Plaintiff also claims that he was subjected to retaliation because " he made it known that younger agents were being preferentially treated, because he complained that his position was threatened if he remained on workers' comp, because he filed an EEO complaint, and for filing the instant litigation" (Pl. Mem. at 19).

In order to establish a prima facie case of retaliation under the Rehabilitation Act and the ADEA, a plaintiff must show: (1) that he engaged in protected activity, (2) that he suffered an adverse employment action and (3) that there is a causal connection between the protected activity and the adverse action. See Gorzynski v. JetBlue Airways Corp., 596 F.3d 93, 110 (2d Cir. 2010).

A plaintiff may establish the requisite causal connection between the protected activity and the retaliatory conduct " (1) indirectly, by showing that the protected activity was followed closely by discriminatory treatment, or . . . (2) directly, through evidence of retaliatory animus directed against the plaintiff by the defendant." Gordon v. N.Y.C. Bd. of Educ., 232 F.3d 111, 117 (2d Cir. 2000); White v. Whitman, 99 Civ. 4777 (FM), 2002 WL 776589 at *10 (S.D.N.Y. Apr. 26, 2002) (Maas, M.J.). Where a plaintiff relies on temporal proximity as circumstantial evidence of causation, the " temporal proximity must be 'very close.'" Little v. Nat'l Broad. Co., 210 F.Supp.2d 330, 385 (S.D.N.Y. 2002) (Scheindlin, D.J.), quoting Clark Cnty. Sch. Dist. v. Breeden, supra, 532 U.S. at 273; accord Kaytor v. Elec. Boat Corp., 609 F.3d 537, 552 (2d Cir. 2010) (" Close temporal proximity between the plaintiff's protected action and the . . . adverse action may in itself by sufficient to establish the requisite causal connection." ). However, the Second Circuit has " not drawn a bright line to define the outer limits beyond which a temporal relationship is too attenuated to establish a causal relationship between the exercise of a federal constitutional right and an allegedly retaliatory action." Espinal v. Goord, 558 F.3d 119, 129 (2d Cir. 2009), quoting Gorman-Bakos v. Cornell Co-op Extension, 252 F.3d 545, 554 (2d Cir. 2001).
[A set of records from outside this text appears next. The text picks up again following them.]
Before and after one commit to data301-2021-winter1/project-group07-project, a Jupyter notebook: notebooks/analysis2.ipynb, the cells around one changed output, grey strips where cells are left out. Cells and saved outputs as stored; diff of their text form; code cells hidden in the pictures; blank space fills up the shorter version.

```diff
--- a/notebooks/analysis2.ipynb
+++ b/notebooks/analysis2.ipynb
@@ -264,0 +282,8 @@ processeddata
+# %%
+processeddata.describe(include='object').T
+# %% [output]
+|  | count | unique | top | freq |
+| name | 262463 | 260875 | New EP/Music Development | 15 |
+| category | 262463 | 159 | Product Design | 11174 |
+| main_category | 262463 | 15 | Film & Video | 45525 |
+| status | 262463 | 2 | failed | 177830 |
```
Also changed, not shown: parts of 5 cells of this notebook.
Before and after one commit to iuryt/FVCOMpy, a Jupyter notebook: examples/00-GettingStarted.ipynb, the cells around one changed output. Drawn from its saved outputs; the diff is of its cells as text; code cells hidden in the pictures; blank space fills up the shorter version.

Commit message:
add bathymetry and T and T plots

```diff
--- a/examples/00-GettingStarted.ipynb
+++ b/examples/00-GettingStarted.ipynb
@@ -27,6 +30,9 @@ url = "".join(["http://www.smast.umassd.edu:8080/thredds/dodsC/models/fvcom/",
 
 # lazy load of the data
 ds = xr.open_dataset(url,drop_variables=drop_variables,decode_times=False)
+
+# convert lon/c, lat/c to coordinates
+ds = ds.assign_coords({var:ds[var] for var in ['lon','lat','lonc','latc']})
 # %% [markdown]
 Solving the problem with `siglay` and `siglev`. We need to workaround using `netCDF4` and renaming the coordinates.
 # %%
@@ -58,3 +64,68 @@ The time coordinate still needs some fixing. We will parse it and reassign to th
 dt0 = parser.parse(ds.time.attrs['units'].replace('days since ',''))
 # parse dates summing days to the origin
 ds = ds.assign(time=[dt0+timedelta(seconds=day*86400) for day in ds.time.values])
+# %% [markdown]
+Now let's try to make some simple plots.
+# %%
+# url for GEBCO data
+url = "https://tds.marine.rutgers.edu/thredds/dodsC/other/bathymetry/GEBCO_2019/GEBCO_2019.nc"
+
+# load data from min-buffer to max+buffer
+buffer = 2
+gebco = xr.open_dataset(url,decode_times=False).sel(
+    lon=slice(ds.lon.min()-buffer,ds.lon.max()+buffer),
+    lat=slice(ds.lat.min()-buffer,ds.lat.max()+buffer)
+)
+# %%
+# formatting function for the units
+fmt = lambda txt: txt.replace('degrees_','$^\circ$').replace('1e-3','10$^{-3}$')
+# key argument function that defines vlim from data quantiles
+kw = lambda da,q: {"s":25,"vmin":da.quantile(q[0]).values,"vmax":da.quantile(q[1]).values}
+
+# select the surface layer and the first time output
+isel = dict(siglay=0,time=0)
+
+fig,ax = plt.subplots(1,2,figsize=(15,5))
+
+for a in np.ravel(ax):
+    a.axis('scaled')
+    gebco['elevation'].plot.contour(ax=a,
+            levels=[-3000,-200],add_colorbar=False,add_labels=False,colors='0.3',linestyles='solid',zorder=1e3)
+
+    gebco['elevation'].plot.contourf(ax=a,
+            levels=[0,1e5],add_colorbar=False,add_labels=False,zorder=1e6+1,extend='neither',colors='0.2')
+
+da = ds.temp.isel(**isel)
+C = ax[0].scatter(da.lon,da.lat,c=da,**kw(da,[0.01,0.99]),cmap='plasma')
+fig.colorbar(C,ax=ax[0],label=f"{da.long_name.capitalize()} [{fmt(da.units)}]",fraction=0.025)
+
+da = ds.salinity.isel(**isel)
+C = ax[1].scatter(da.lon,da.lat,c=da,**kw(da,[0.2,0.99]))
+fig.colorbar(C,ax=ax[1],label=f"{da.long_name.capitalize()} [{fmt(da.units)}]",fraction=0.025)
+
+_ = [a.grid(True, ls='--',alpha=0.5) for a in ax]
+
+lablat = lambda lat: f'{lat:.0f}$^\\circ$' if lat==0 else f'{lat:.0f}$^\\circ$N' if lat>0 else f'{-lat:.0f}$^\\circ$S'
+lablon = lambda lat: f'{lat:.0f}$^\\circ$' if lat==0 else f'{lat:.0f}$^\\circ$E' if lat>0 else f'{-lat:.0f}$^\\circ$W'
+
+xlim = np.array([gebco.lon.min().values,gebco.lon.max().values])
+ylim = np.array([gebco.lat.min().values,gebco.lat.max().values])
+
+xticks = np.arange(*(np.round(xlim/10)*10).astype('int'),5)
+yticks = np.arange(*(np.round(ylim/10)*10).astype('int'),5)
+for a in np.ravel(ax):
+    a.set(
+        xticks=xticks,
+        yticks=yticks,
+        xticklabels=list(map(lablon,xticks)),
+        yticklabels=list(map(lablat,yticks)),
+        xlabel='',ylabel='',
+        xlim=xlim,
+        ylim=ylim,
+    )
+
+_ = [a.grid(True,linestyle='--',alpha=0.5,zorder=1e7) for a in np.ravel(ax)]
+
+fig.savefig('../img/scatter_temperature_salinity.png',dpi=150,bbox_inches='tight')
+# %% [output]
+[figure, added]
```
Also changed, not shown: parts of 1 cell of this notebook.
Once plaintiff demonstrates a prima facie case, the burden shifts to defendant to articulate legitimate, non-retaliatory reasons for its actions. Once the defendant does so, the burden shifts back to plaintiff to show that the articulated reasons are pretextual. Papelino v. Albany Coll. of Pharmacy of Union Univ., 633 F.3d 81, 92 (2d Cir. 2011). Although temporal proximity can be sufficient to support an inference of causation at the prima facie stage, it is insufficient to show pretext at the third step. El Sayed v. Hilton Hotels Corp., 627 F.3d 931, 933 (2d Cir. 2010) (per curiam) (" The temporal proximity of events may give rise to an inference of retaliation for the purposes of establishing a prima facie case of retaliation under Title VII, but without more, such temporal proximity is insufficient to satisfy appellant's burden to bring forward some evidence of pretext. . . . Indeed, a plaintiff must come forward with some evidence of pretext in order to raise a triable issue of fact." ), citing Quinn v. Green Tree Credit Corp., 159 F.3d 759, 770 (2d Cir. 1998); Dixon v. Int'l Fed'n of Accountants, 416 F. App'x 107, 110-11 (2d Cir. 2011).

Plaintiff's memorandum of law in opposition to defendant's motion for summary judgment, which was prepared by counsel, does not clearly delineate the conduct plaintiff deems retaliatory. The only putatively retaliatory acts that I can divine from the complaint are the following:

1. " [Plaintiff] informed HR his position was threatened in March 2009, that other employees who were younger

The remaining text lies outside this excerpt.